We, Nahnu

Beginning Thursday evening the streets of Beirut were filled with anticipation. As with the night before the March 14th Coalition’s rally in Martyr’s Square after Pierre Gemayel’s assassination, cars full of Lebanese people flying various flags (national and party) outside of their windows cruised through the streets of Beirut honking and blasting music. The feel, at least from where I listened to this from my apartment, was of a small American town after the big Friday night football game. The following morning was one of intense traffic, bottlenecked because people were trying to get home or to work and so many of the streets in downtown Beirut were closed off and military installations were all over the city, including in my neighborhood, Hamra. 

From Hamra to Dahye

Tonight I caught a tiny glimpse of the anger that the masses might express here in Lebanon. Tonight’s confluence of national forces in the main squares of downtown Beirut were complemented by spontaneous action in the neighborhoods. Gift in hand, a great dinner invitation from a host and hostess who live in Dahye, and looking foreward to a wonderful home cooked meal, I found myself in a taxi with a driver patiently, and kindly doing his utmost to maneuver the side streets of various neighborhoods to avoid a huge demonstration on one of the main highways between Dahye and downtown. Suddenly he pulled a political photo from under a pile of papers on the dash board and placed it on top, face-up, as we passed small cliques of men and teenagers, some holding wooden sticks as weapons. 

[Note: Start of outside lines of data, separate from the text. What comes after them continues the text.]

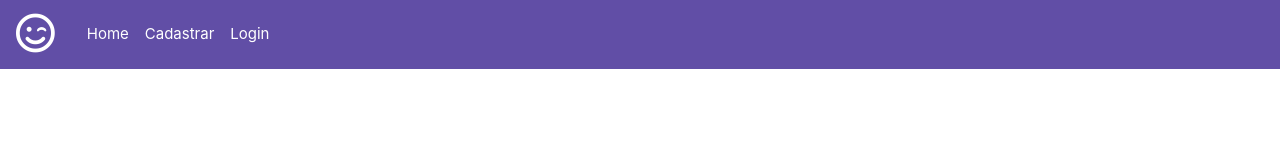
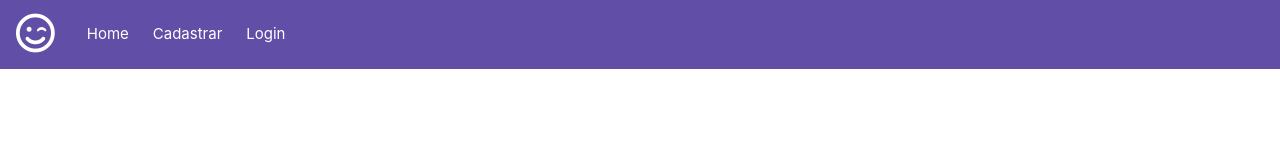
Before and after one commit to brenodev/Projeto-Eventos, a React app: page / in a window 1280 px wide. Shown: the top 160 px of the page. Built offline with nearby package versions, Linux system fonts and the light colour scheme.

Commit message:
ajustado menu link

```diff
--- a/src/components/navbar/index.js
+++ b/src/components/navbar/index.js
@@ -31,17 +31,17 @@ export default function Navbar() {
           </li>
           {useSelector(state => state.usuarioLogado) === true ? (
             <>
-              <li className="nav-item">
+              <li className="nav-item ml-2">
                 <Link to="" className="nav-link">
                   Publicar Evento
                 </Link>
               </li>
-              <li className="nav-item">
+              <li className="nav-item ml-2">
                 <Link to="" className="nav-link">
                   Meus Eventos
                 </Link>
               </li>
-              <li className="nav-item">
+              <li className="nav-item ml-2">
                 <Link
                   to=""
                   className="nav-link"
@@ -57,12 +57,12 @@ export default function Navbar() {
             </>
           ) : (
             <>
-              <li className="nav-item">
+              <li className="nav-item ml-2">
                 <Link to="/cadastrar-usuario" className="nav-link">
                   Cadastrar
                 </Link>
               </li>
-              <li className="nav-item">
+              <li className="nav-item ml-2">
                 <Link to="/login" className="nav-link">
                   Login
                 </Link>
```
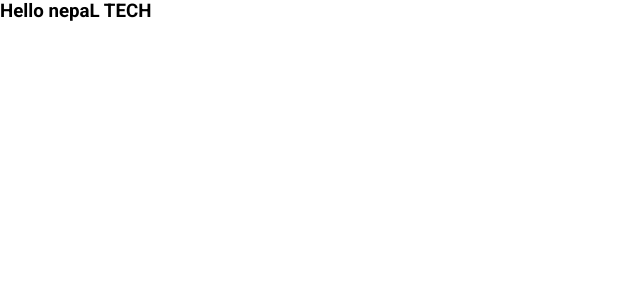
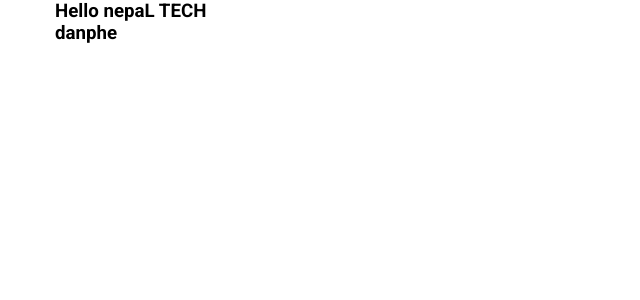
Before and after one commit to Suniel1921/danphe-corporate, a React (Vite) app in the folder frontend/: page / in a window 1280 px wide. Shown: the top 300 px of the page, without its empty margins (0-640 px from the left). Built offline with nearby package versions, Linux system fonts and the light colour scheme.

Commit message:
add css container

```diff
--- a/frontend/src/App.jsx
+++ b/frontend/src/App.jsx
@@ -2,8 +2,9 @@ import React from 'react'
 
 const App = () => {
   return (
-    <div>
+    <div className='container test'>
       <h3>Hello nepaL TECH </h3>
+      <h3>danphe</h3>
     </div>
   )
 }
--- a/frontend/src/index.css
+++ b/frontend/src/index.css
@@ -17,3 +17,11 @@
   --grayColor: #808080;
   --darkGrayColor: #a9a9a9;
 }
+
+.container{
+  width: 100%;
+  max-width: 1200px;
+  margin: 0 auto;
+  padding: 0 15px;
+
+}
```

Gemayel's assassination: What do Lebanon's Shi'ite think?

In the wake of Lebanese anti-Syrian Industry Minister Pierre Gemayel’s assassination on Tuesday the debate is raging on who was behind the killing and why. Thursday saw hundreds of thousands of Lebanese from all sects on the streets turn out for his funeral. They were there in genuine sadness at the murder of an elected cabinet minister and to show their disgust at the continued way violent killings are being used to conduct politics in Lebanon. The protest also saw calls for pro-Syrian President Emile Lahoud to resign and much anger directed against the also pro-Syrian Shi’ite group Hizbullah - whose supporters stayed away from the proceedings. 

Unity or Solidarity in Lebanon?

It was 4:30 PM when my students’ cell phones began receiving SMS messages. We had fifteen minutes left of class. They told me that Industry Minister Pierre Gemayel had been assassinated. One of my students fled the room in tears. I could hear students amassing outside in front of the AUB student union building just outside our window. The mood was tense. Students began with their theories of who was responsible: Mossad, Syria, the CIA. The usual suspects. The story was, of course, confirmed as I listened to the news reports in the office. Just a few hours before in front of AUB’s student union there was a display of national unity as people celebrated Lebanon’s Flag Day.